…But the leading opponents of Hitler's totalitarianism were social-justice Christians in Germany such as Dietrich Bonhoeffer. Revelation 13 presents a scary picture of oppression in which the people worship the "beast" instead of God; and all of the Christian leaders I know who have given any advice to President Obama would agree, as would the Christian leaders I know who did not vote for Obama. I believe that at its best, the church should function as a conscience for the state, and not be its cheerleader. Nor should religious leaders be chaplains for any political party, but should instead offer prophetic words to the entire system.
None of that sounds like it is even close to decrying the combination of church and state.

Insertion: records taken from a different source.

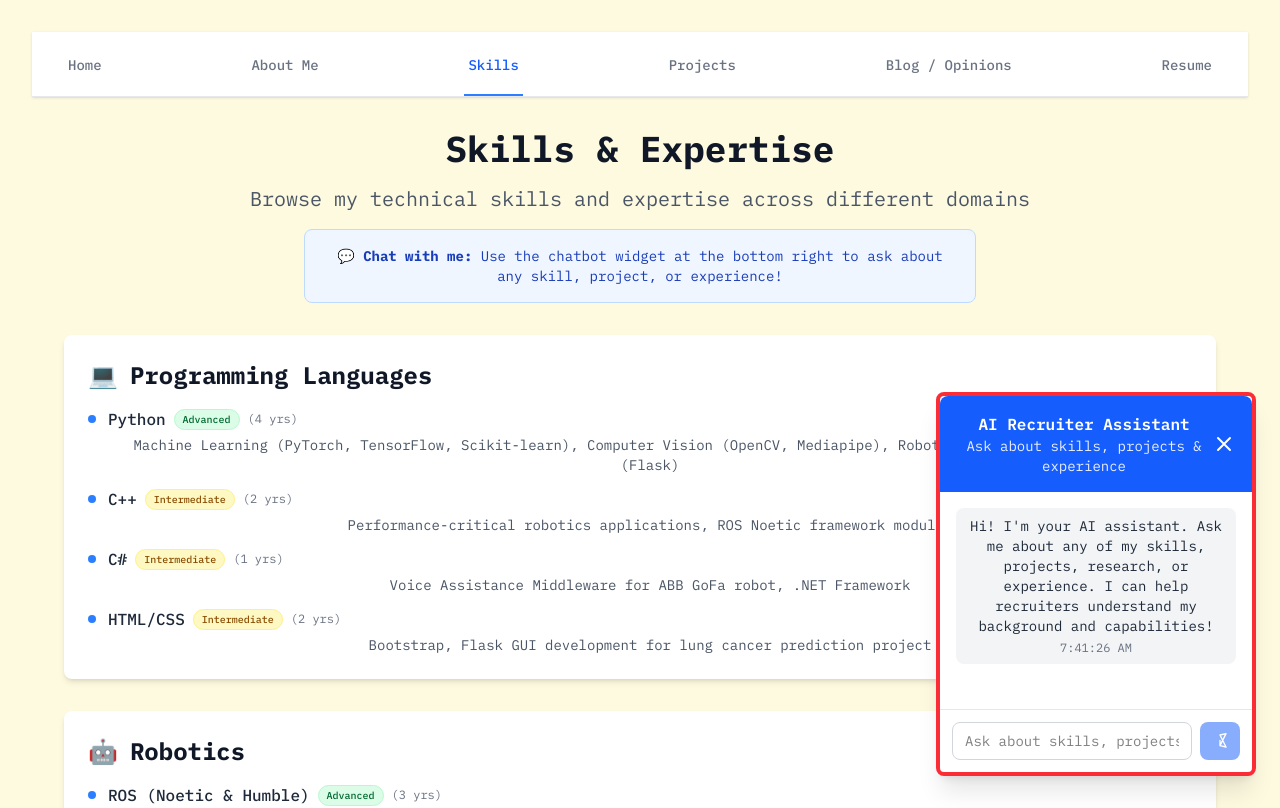
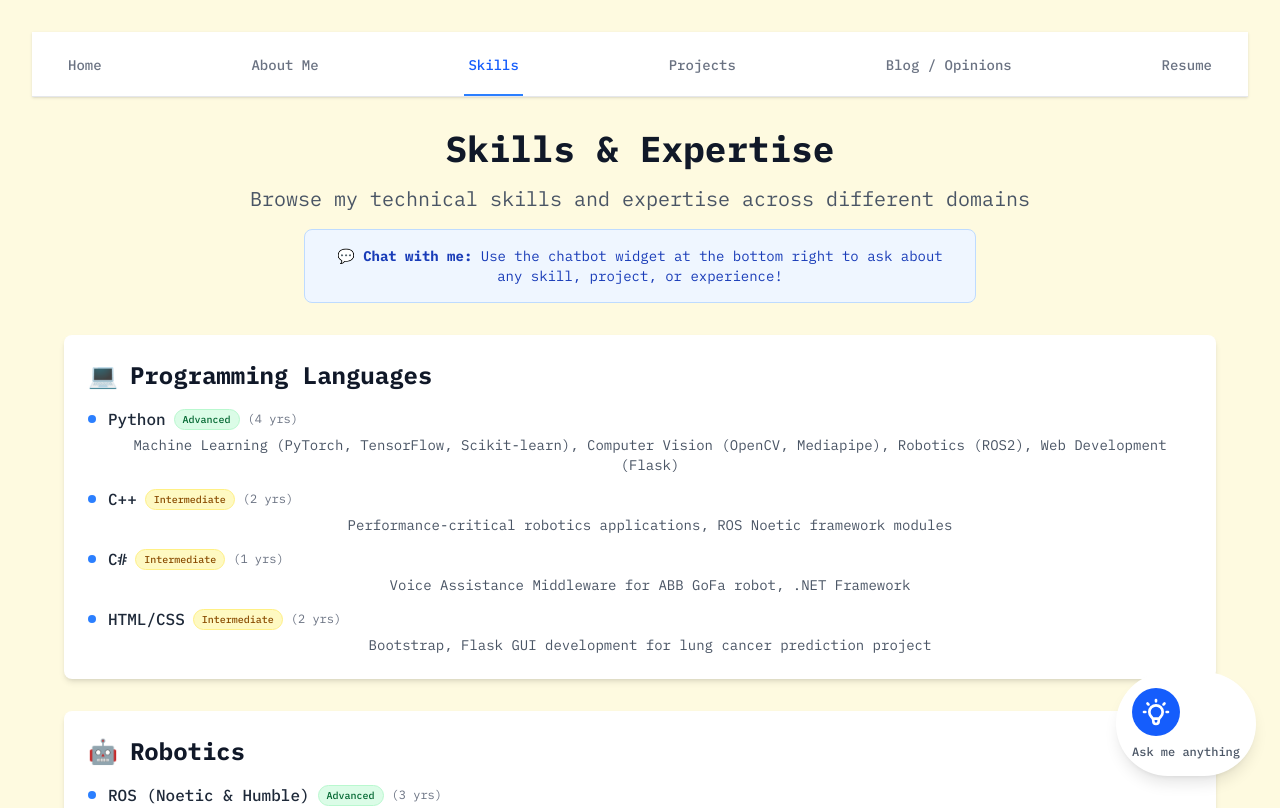
Before and after one commit to ShravanShenoy4477/personal-portfolio-site, a React (Vite) app: page /skills in a window 1280 px wide. Shown: the top 808 px of the page. Built offline with nearby package versions, Linux system fonts and the light colour scheme.

Commit message:
Simplify chatbot to clean robot icon with 'Ask me anything' text

```diff
--- a/src/components/SkillsChatbot.jsx
+++ b/src/components/SkillsChatbot.jsx
@@ -161,86 +161,18 @@ const SkillsChatbot = ({ isOpen, onClose }) => {
     if (!isOpen) return null;
 
     return (
-        <div className="fixed bottom-6 right-6 z-50" style={{ position: 'fixed', bottom: '24px', right: '24px', zIndex: 50 }}>
-            {/* Chat Widget - Fixed Bottom Right */}
-            <div className="bg-white rounded-lg shadow-xl w-80 h-96 flex flex-col border-4 border-red-500" style={{ width: '320px', height: '384px' }}>
-                {/* Header */}
-                <div className="bg-blue-600 text-white p-4 rounded-t-lg flex justify-between items-center">
-                    <div>
-                        <h3 className="font-semibold">AI Recruiter Assistant</h3>
-                        <p className="text-sm opacity-90">Ask about skills, projects & experience</p>
+        <div className="fixed bottom-6 right-6 z-50">
+            {/* Simple Robot Chatbot Icon */}
+            <div className="bg-white rounded-full shadow-lg p-4 hover:shadow-xl transition-all duration-200 cursor-pointer group">
+                <div className="text-center">
+                    {/* Robot Icon */}
+                    <div className="w-12 h-12 bg-blue-600 rounded-full flex items-center justify-center mb-2 group-hover:scale-110 transition-transform duration-200">
+                        <svg className="w-8 h-8 text-white" fill="none" stroke="currentColor" viewBox="0 0 24 24">
+                            <path strokeLinecap="round" strokeLinejoin="round" strokeWidth={2} d="M9.663 17h4.673M12 3v1m6.364 1.636l-.707.707M21 12h-1M4 12H3m3.343-5.657l-.707-.707m2.828 9.9a5 5 0 117.072 0l-.548.547A3.374 3.374 0 0014 18.469V19a2 2 0 11-4 0v-.531c0-.895-.356-1.754-.988-2.386l-.548-.547z" />
+                        </svg>
                     </div>
-                    <button
-                        onClick={onClose}
-                        className="text-white hover:text-gray-200 transition-colors"
-                    >
-                        <svg className="w-6 h-6" fill="none" stroke="currentColor" viewBox="0 0 24 24">
-                            <path strokeLinecap="round" strokeLinejoin="round" strokeWidth={2} d="M6 18L18 6M6 6l12 12" />
-                        </svg>
-                    </button>
-                </div>
-
-                {/* Messages */}
-                <div className="flex-1 overflow-y-auto p-4 space-y-3">
-                    {messages.map((message) => (
-                        <div
-                            key={message.id}
-                            className={`flex ${message.type === 'user' ? 'justify-end' : 'justify-start'}`}
-                        >
-                            <div
-                                className={`max-w-xs px-3 py-2 rounded-lg text-sm ${
-                                    message.type === 'user'
-                                        ? 'bg-blue-600 text-white'
-                                        : 'bg-gray-100 text-gray-800'
-                                }`}
-                            >
-                                <p>{message.content}</p>
-                                <p className={`text-xs mt-1 ${
-                                    message.type === 'user' ? 'text-blue-100' : 'text-gray-500'
-                                }`}>
-                                    {message.timestamp}
-                                </p>
-                            </div>
-                        </div>
-                    ))}
-
-                    {isLoading && (
-                        <div className="flex justify-start">
-                            <div className="bg-gray-100 text-gray-800 px-3 py-2 rounded-lg">
-                                <div className="flex space-x-1">
-                                    <div className="w-2 h-2 bg-gray-400 rounded-full animate-bounce"></div>
-                                    <div className="w-2 h-2 bg-gray-400 rounded-full animate-bounce" style={{animationDelay: '0.1s'}}></div>
-                                    <div className="w-2 h-2 bg-gray-400 rounded-full animate-bounce" style={{animationDelay: '0.2s'}}></div>
-                                </div>
-                            </div>
-                        </div>
-                    )}
-
-                    <div ref={messagesEndRef} />
-                </div>
-
-                {/* Input */}
-                <div className="p-3 border-t border-gray-200">
-                    <div className="flex space-x-2">
-                        <input
-                            type="text"
-                            value={inputMessage}
-                            onChange={(e) => setInputMessage(e.target.value)}
-                            onKeyPress={(e) => e.key === 'Enter' && handleSendMessage()}
-                            placeholder="Ask about skills, projects..."
-                            className="flex-1 px-3 py-2 border border-gray-300 rounded-lg focus:outline-none focus:ring-2 focus:ring-blue-500 text-sm"
-                            disabled={isLoading}
-                        />
-                        <button
-                            onClick={handleSendMessage}
-                            disabled={isLoading || !inputMessage.trim()}
-                            className="px-3 py-2 bg-blue-600 text-white rounded-lg hover:bg-blue-700 disabled:opacity-50 disabled:cursor-not-allowed transition-colors text-sm"
-                        >
-                            <svg className="w-4 h-4" fill="none" stroke="currentColor" viewBox="0 0 24 24">
-                                <path strokeLinecap="round" strokeLinejoin="round" strokeWidth={2} d="M12 19l9 2-9-18 9-2zm0 0v-8" />
-                            </svg>
-                        </button>
-                    </div>
+                    {/* Text */}
+                    <p className="text-xs text-gray-600 font-medium">Ask me anything</p>
                 </div>
             </div>
         </div>
```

Does anyone doubt that during the Middle Ages the Roman Catholic Church thought of itself as the conscience for the rulers of Europe? The reason he does not decry the church and state combination is because the Progressive belief in social justice only works if the state enforces the redistribution of wealth which is what Jim Wallis thinks is the gospel. As Wallis answered the question,Are you then calling for the redistribution of wealth in society?” Wallis replied: “Absolutely, without any hesitation. That's what the gospel is all about.”

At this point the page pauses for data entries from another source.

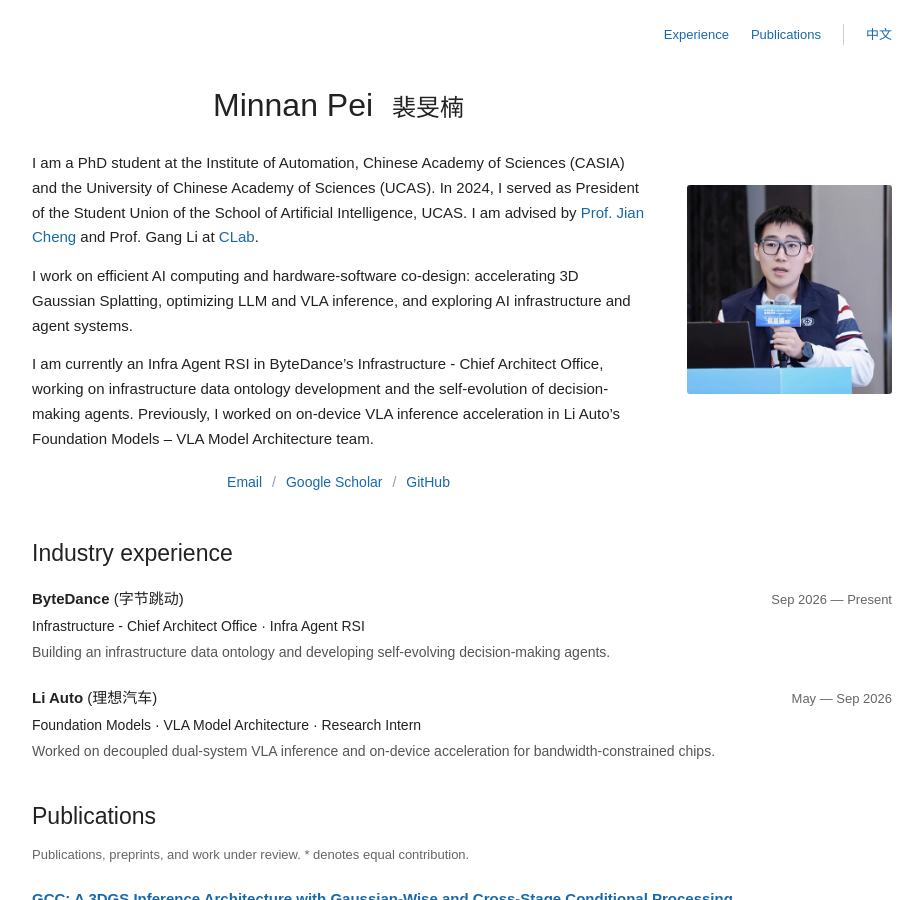
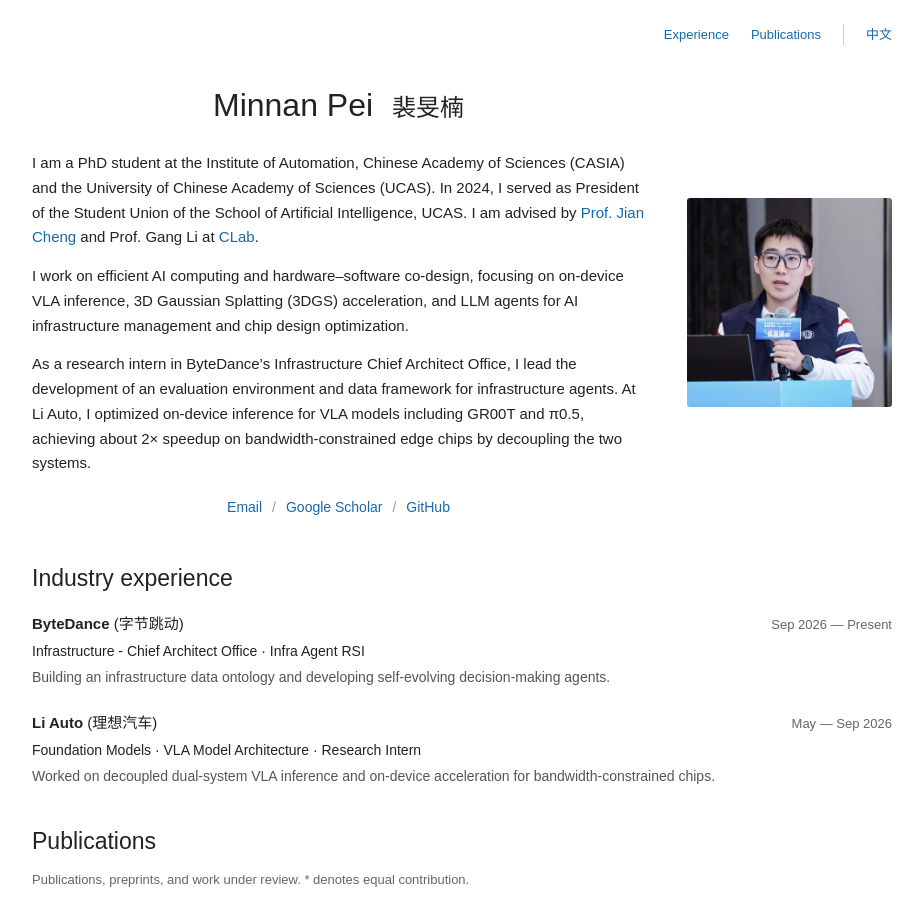
Before and after one commit to HAPPYPMN/HAPPYPMN.github.io, a Jekyll site: the page built from index.md, in a window 1280 px wide and 900 px high. Shown: the whole window, without its empty margins (178-1101 px from the left). Built offline with Jekyll 4.4.1, drawn with Linux system fonts in a browser that asks for light colours.

Commit message:
Refresh bilingual research and industry introductions

```diff
--- a/_data/t.yml
+++ b/_data/t.yml
@@ -1,13 +1,13 @@
 en:
   name: Minnan Pei
   other_name: 裴旻楠
-  industry_intro: I am currently an Infra Agent RSI in ByteDance’s Infrastructure - Chief Architect Office, working on infrastructure data ontology development and the self-evolution of decision-making agents. Previously, I worked on on-device VLA inference acceleration in Li Auto’s Foundation Models – VLA Model Architecture team.
+  industry_intro: As a research intern in ByteDance’s Infrastructure Chief Architect Office, I lead the development of an evaluation environment and data framework for infrastructure agents. At Li Auto, I optimized on-device inference for VLA models including GR00T and π0.5, achieving about 2× speedup on bandwidth-constrained edge chips by decoupling the two systems.
   intro: I am a PhD student at the <strong>Institute of Automation, Chinese Academy of Sciences (CASIA)</strong> and the <strong>University
     of Chinese Academy of Sciences (UCAS)</strong>. In 2024, I served as President of the Student Union of the School of Artificial
     Intelligence, UCAS. I am advised by <a href="https://people.ucas.ac.cn/~chengjian">Prof. Jian Cheng</a> and Prof. Gang Li at
     <a href="http://clab.ia.ac.cn">CLab</a>.
-  research_intro: 'I work on efficient AI computing and hardware-software co-design: accelerating 3D Gaussian Splatting, optimizing
-    LLM and VLA inference, and exploring AI infrastructure and agent systems.'
+  research_intro: I work on efficient AI computing and hardware–software co-design, focusing on on-device VLA inference,
+    3D Gaussian Splatting (3DGS) acceleration, and LLM agents for AI infrastructure management and chip design optimization.
   experience: Industry experience
   internships:
   - company: ByteDance
@@ -55,10 +55,10 @@ en:
 zh:
   name: 裴旻楠
   other_name: Minnan Pei
-  industry_intro: 现于字节跳动基础设施部门首席架构团队担任研究实习生，从事基础设施数据本体建设和决策 Agent 自进化研究；此前于理想汽车基座模型-VLA 模型架构组开展 VLA 端侧推理加速研究。
+  industry_intro: 现于字节跳动基础设施部门首席架构团队担任研究实习生，主导构建面向基础设施 Agent 的评测环境和数据框架。此前在理想汽车优化 GR00T、π0.5 等 VLA 模型的端侧推理，通过双系统解耦在低带宽芯片上实现约 2 倍推理加速。
   intro: 我是<strong>中国科学院自动化研究所（CASIA）</strong>与<strong>中国科学院大学（UCAS）</strong>的在读博士研究生，曾任国科大人工智能学院学生会主席（2024）。在
     <a href="http://clab.ia.ac.cn">CLab</a> 开展研究，导师为<a href="https://people.ucas.ac.cn/~chengjian">程健研究员</a>和李钢研究员。
-  research_intro: 研究聚焦人工智能高效计算与软硬件协同优化，涵盖三维高斯溅射（3D Gaussian Splatting, 3DGS）加速、LLM/VLA 推理优化，以及 AI 基础设施与智能体系统。
+  research_intro: 我的研究聚焦高效 AI 计算与软硬件协同设计，主要关注 VLA 端侧推理、三维高斯溅射（3DGS）加速，以及 LLM Agent 在 AI 基础设施管理和芯片设计优化中的应用。
   experience: 实习经历
   internships:
   - company: 字节跳动
```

Wallis then continues upon the subject of social justice. As you notice when you read his article he deceptively limits his understanding of social justice. Like most progressives he won’t define it but he also pretends that it can never be anything but good. Bonhoeffer was a social justice Christian during the Nazi era. While one of the most famous people in America at the time was Father Coughlin who popularized the term social justice and who was a Nazi supporter. Of course there are practical reasons for this since social justice can be defined as socialism it fits within both the Nazi party which of course was socialist as well as those who opposed the Nazi’s in Germany namely the communists who were also socialist. Socialism automatically describes a big centralized government which restricts individual freedom. The difference between the Communists and the National Socialist party was the nationalism of The Germans at the time. Then again anything which focuses upon justice can also be defined as social justice. That is the dodge that those who attempt to mislead people politically use.

With the resurgence and prevalence of political progressives the term Progressive Adventists has been so compromised as to be an affront to freedom loving individuals. Throughout history too many times the so called public good has destroyed individual freedoms and in far too many cases resulted in mass killing of people because after all such things can be seemingly justified as being for the public good. Progressive Adventists might have survived if not for the use by the political progressives at Spectrum and some at Adventist Today, but the damage has been done.

Progressive Adventism is dead.